• Task directions
Each entry should be written out again exactly, so that nothing is lost.

• Data for analysis
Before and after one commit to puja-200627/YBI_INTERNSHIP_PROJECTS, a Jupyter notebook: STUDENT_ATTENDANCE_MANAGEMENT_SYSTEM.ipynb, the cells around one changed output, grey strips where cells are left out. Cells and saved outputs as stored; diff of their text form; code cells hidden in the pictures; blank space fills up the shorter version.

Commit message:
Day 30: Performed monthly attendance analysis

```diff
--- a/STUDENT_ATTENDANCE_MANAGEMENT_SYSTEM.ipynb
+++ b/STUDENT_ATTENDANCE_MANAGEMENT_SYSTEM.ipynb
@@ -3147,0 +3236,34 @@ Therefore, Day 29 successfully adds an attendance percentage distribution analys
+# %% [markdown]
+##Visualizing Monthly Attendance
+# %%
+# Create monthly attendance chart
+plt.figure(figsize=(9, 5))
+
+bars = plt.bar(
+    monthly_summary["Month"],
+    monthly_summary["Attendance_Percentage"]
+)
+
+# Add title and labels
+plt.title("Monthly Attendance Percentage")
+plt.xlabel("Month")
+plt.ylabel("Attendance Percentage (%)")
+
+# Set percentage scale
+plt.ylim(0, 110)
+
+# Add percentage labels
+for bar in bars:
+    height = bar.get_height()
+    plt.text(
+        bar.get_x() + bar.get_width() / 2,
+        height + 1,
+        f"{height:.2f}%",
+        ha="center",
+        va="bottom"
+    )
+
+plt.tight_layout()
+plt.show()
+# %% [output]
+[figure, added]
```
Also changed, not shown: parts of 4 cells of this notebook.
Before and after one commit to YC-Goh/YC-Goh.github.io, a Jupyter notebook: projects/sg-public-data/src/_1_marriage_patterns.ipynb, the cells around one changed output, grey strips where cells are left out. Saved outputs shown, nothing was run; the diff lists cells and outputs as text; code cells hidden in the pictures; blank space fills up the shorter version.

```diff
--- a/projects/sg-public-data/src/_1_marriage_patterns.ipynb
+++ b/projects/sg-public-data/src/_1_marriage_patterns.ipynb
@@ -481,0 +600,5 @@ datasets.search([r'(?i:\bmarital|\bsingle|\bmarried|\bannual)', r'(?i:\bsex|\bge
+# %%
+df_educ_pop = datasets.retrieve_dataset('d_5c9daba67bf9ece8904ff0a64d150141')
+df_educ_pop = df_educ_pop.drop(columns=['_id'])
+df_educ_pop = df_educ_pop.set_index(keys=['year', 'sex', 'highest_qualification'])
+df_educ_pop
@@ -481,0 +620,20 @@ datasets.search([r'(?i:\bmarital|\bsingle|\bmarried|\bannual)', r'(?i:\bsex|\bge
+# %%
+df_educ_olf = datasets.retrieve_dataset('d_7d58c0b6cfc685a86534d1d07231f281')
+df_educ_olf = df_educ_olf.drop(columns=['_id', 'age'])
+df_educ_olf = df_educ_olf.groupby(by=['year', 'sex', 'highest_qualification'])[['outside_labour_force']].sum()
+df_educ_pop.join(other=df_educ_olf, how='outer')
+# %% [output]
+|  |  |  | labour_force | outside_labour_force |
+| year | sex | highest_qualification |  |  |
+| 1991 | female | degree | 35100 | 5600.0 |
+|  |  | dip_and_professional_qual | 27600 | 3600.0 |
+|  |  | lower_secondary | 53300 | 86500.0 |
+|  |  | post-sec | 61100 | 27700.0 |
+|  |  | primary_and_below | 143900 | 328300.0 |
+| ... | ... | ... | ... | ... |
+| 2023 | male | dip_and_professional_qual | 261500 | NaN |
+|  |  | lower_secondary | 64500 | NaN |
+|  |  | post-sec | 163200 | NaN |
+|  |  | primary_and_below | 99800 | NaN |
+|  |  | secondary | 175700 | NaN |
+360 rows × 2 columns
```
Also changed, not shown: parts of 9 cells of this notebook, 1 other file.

• Solution for this task
Before and after one commit to puja-200627/YBI_INTERNSHIP_PROJECTS, a Jupyter notebook: STUDENT_ATTENDANCE_MANAGEMENT_SYSTEM.ipynb, the cells around one changed output, grey strips where cells are left out. Cells and saved outputs as stored; diff of their text form; code cells hidden in the pictures; blank space fills up the shorter version.

Commit message:
Day 30: Performed monthly attendance analysis

```diff
--- a/STUDENT_ATTENDANCE_MANAGEMENT_SYSTEM.ipynb
+++ b/STUDENT_ATTENDANCE_MANAGEMENT_SYSTEM.ipynb
@@ -3147,0 +3236,34 @@ Therefore, Day 29 successfully adds an attendance percentage distribution analys
+# %% [markdown]
+##Visualizing Monthly Attendance
+# %%
+# Create monthly attendance chart
+plt.figure(figsize=(9, 5))
+
+bars = plt.bar(
+    monthly_summary["Month"],
+    monthly_summary["Attendance_Percentage"]
+)
+
+# Add title and labels
+plt.title("Monthly Attendance Percentage")
+plt.xlabel("Month")
+plt.ylabel("Attendance Percentage (%)")
+
+# Set percentage scale
+plt.ylim(0, 110)
+
+# Add percentage labels
+for bar in bars:
+    height = bar.get_height()
+    plt.text(
+        bar.get_x() + bar.get_width() / 2,
+        height + 1,
+        f"{height:.2f}%",
+        ha="center",
+        va="bottom"
+    )
+
+plt.tight_layout()
+plt.show()
+# %% [output]
+[figure, added]
```
Also changed, not shown: parts of 4 cells of this notebook.
Before and after one commit to YC-Goh/YC-Goh.github.io, a Jupyter notebook: projects/sg-public-data/src/_1_marriage_patterns.ipynb, the cells around one changed output, grey strips where cells are left out. Saved outputs shown, nothing was run; the diff lists cells and outputs as text; code cells hidden in the pictures; blank space fills up the shorter version.

```diff
--- a/projects/sg-public-data/src/_1_marriage_patterns.ipynb
+++ b/projects/sg-public-data/src/_1_marriage_patterns.ipynb
@@ -481,0 +600,5 @@ datasets.search([r'(?i:\bmarital|\bsingle|\bmarried|\bannual)', r'(?i:\bsex|\bge
+# %%
+df_educ_pop = datasets.retrieve_dataset('d_5c9daba67bf9ece8904ff0a64d150141')
+df_educ_pop = df_educ_pop.drop(columns=['_id'])
+df_educ_pop = df_educ_pop.set_index(keys=['year', 'sex', 'highest_qualification'])
+df_educ_pop
@@ -481,0 +620,20 @@ datasets.search([r'(?i:\bmarital|\bsingle|\bmarried|\bannual)', r'(?i:\bsex|\bge
+# %%
+df_educ_olf = datasets.retrieve_dataset('d_7d58c0b6cfc685a86534d1d07231f281')
+df_educ_olf = df_educ_olf.drop(columns=['_id', 'age'])
+df_educ_olf = df_educ_olf.groupby(by=['year', 'sex', 'highest_qualification'])[['outside_labour_force']].sum()
+df_educ_pop.join(other=df_educ_olf, how='outer')
+# %% [output]
+|  |  |  | labour_force | outside_labour_force |
+| year | sex | highest_qualification |  |  |
+| 1991 | female | degree | 35100 | 5600.0 |
+|  |  | dip_and_professional_qual | 27600 | 3600.0 |
+|  |  | lower_secondary | 53300 | 86500.0 |
+|  |  | post-sec | 61100 | 27700.0 |
+|  |  | primary_and_below | 143900 | 328300.0 |
+| ... | ... | ... | ... | ... |
+| 2023 | male | dip_and_professional_qual | 261500 | NaN |
+|  |  | lower_secondary | 64500 | NaN |
+|  |  | post-sec | 163200 | NaN |
+|  |  | primary_and_below | 99800 | NaN |
+|  |  | secondary | 175700 | NaN |
+360 rows × 2 columns
```
Also changed, not shown: parts of 9 cells of this notebook, 1 other file.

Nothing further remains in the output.